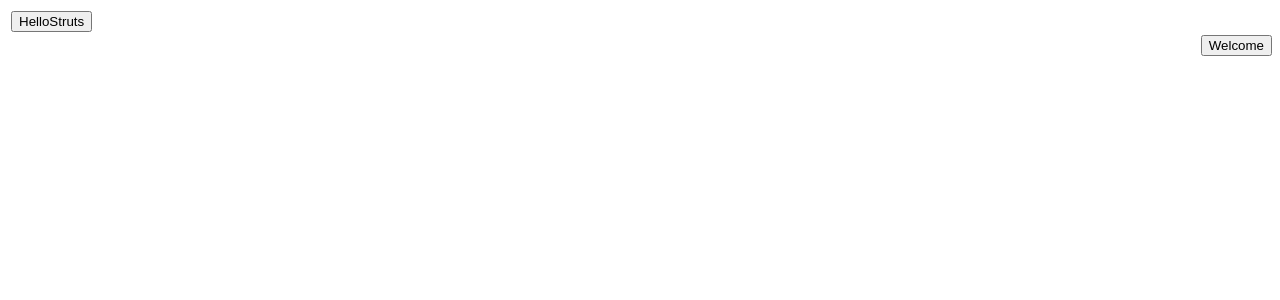
Repository: 1209mori05/test
Page: http://localhost/WebProj3/
The author's editor kept a copy of each file at every save. The page is drawn from the files as they stood at one save, then again after the next save.
The browser window is 1280 px wide. The pictures show the whole page.
The page is served by Tomcat 9. Other server files are loaded and not shown.

Above is the page before, as saved 2018-03-14 08:05:40.

### WebProj3/WebContent/index.jsp
<%@ page language="java" contentType="text/html; charset=UTF-8"
    pageEncoding="UTF-8"%>
<%@ taglib prefix="s" uri="/struts-tags" %>
<!DOCTYPE html>
<html>
<head>
<meta charset="UTF-8">
<title>INDEX</title>
</head>
<body>
	<s:form action="HelloStrutsAction">
		<s:submit value="HelloStruts" />
	</s:form>

	<form action="WelcomeAction">
		<s:submit value="Welcome" />
	</form>
</body>
</html>

After the next save:
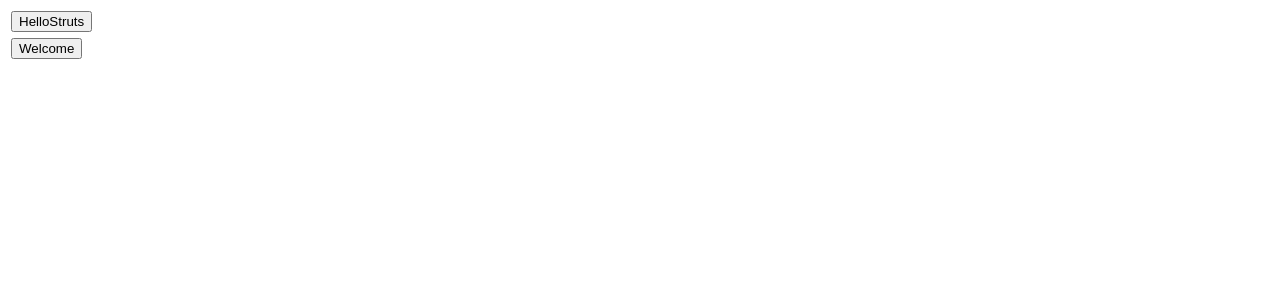
Saved 19 min 12 s later.
--- a/WebProj3/WebContent/index.jsp
+++ b/WebProj3/WebContent/index.jsp
@@ -12,8 +12,8 @@
 		<s:submit value="HelloStruts" />
 	</s:form>
 
-	<form action="WelcomeAction">
+	<s:form action="WelcomeAction">
 		<s:submit value="Welcome" />
-	</form>
+	</s:form>
 </body>
 </html>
◇ ◇ ◇
## Task prompt
Could you print the data exactly as it appears and keep the pictures out?

## Written response
Repository: 1209mori05/test
Page: http://localhost/WebProj3/
The author's editor kept a copy of each file at every save. The page is drawn from the files as they stood at one save, then again after the next save.
The browser window is 1280 px wide. The pictures show the whole page.
The page is served by Tomcat 9. Other server files are loaded and not shown.

Above is the page before, as saved 2018-03-14 08:05:40.

### WebProj3/WebContent/index.jsp
<%@ page language="java" contentType="text/html; charset=UTF-8"
    pageEncoding="UTF-8"%>
<%@ taglib prefix="s" uri="/struts-tags" %>
<!DOCTYPE html>
<html>
<head>
<meta charset="UTF-8">
<title>INDEX</title>
</head>
<body>
	<s:form action="HelloStrutsAction">
		<s:submit value="HelloStruts" />
	</s:form>

	<form action="WelcomeAction">
		<s:submit value="Welcome" />
	</form>
</body>
</html>

After the next save:
Saved 19 min 12 s later.
--- a/WebProj3/WebContent/index.jsp
+++ b/WebProj3/WebContent/index.jsp
@@ -12,8 +12,8 @@
 		<s:submit value="HelloStruts" />
 	</s:form>
 
-	<form action="WelcomeAction">
+	<s:form action="WelcomeAction">
 		<s:submit value="Welcome" />
-	</form>
+	</s:form>
 </body>
 </html>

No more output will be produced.